## [Problem to work on]
Please copy every line with the string "file" from the entries below.

## [Version difference data]
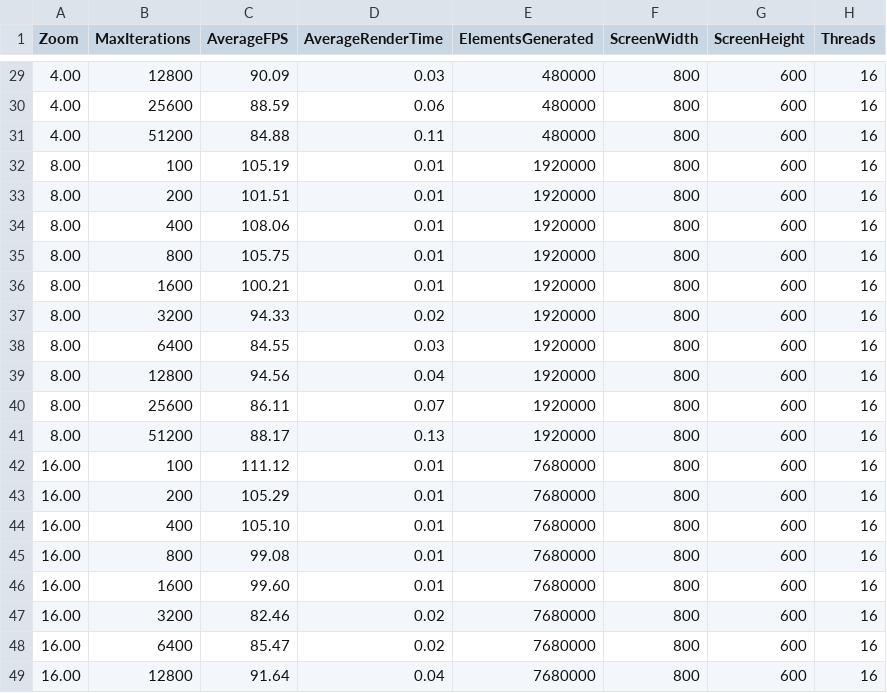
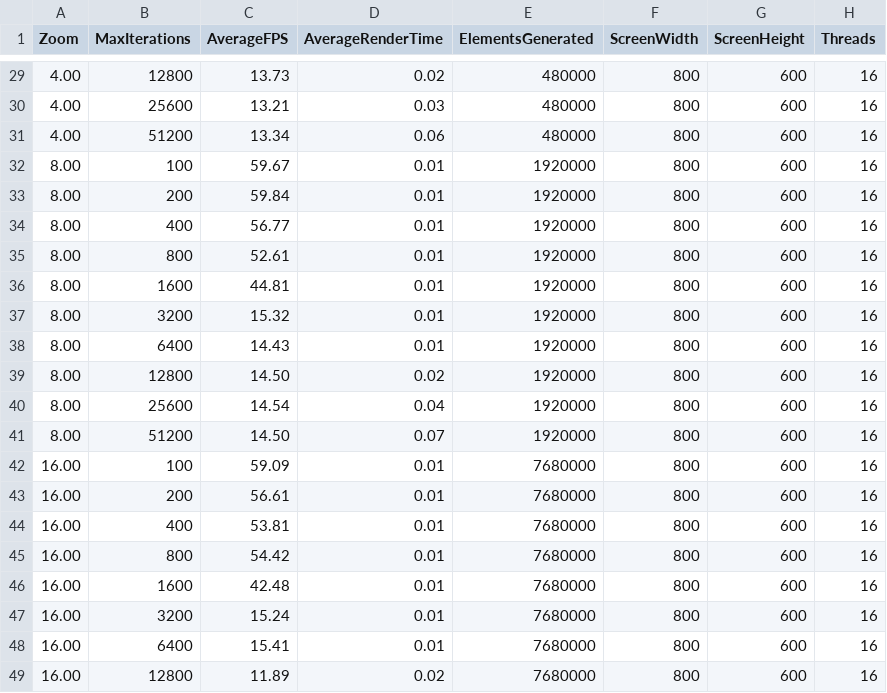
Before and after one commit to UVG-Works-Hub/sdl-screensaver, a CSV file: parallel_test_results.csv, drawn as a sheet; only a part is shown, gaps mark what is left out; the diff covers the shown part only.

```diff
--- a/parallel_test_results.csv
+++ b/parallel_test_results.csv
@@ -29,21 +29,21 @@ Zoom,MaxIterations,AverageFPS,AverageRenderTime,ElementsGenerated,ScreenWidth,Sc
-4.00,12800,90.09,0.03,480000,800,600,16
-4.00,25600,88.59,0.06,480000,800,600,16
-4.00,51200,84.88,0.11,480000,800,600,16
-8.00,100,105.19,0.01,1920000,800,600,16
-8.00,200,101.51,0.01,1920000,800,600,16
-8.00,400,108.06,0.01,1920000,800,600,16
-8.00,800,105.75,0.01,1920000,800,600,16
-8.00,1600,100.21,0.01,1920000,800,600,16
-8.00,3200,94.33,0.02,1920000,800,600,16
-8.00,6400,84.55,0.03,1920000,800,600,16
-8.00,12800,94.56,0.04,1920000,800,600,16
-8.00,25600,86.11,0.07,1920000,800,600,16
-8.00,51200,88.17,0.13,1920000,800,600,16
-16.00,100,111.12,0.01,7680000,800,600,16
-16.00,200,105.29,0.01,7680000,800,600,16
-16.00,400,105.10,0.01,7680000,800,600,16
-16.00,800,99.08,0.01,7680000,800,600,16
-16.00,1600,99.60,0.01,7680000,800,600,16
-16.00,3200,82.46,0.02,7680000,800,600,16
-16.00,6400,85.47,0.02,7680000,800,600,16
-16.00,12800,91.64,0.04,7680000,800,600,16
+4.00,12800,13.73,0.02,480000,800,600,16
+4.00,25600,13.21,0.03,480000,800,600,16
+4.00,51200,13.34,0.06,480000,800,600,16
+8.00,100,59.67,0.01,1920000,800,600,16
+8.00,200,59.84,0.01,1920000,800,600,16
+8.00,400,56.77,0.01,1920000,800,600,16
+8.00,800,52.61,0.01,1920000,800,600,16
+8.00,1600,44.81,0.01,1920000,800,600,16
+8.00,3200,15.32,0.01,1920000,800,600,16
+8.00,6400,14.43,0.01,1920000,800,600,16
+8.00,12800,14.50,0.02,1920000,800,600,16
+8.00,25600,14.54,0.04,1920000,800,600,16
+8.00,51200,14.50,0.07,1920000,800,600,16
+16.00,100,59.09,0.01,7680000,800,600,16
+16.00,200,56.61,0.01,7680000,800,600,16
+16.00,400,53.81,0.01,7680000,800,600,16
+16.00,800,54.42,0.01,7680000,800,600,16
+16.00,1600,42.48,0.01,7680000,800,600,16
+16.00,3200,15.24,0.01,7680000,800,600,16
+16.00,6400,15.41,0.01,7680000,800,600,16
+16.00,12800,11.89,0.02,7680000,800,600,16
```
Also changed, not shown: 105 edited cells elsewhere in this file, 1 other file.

## [Finished exercise]
Before and after one commit to UVG-Works-Hub/sdl-screensaver, a CSV file: parallel_test_results.csv, drawn as a sheet; only a part is shown, gaps mark what is left out; the diff covers the shown part only.
Also changed, not shown: 105 edited cells elsewhere in this file, 1 other file.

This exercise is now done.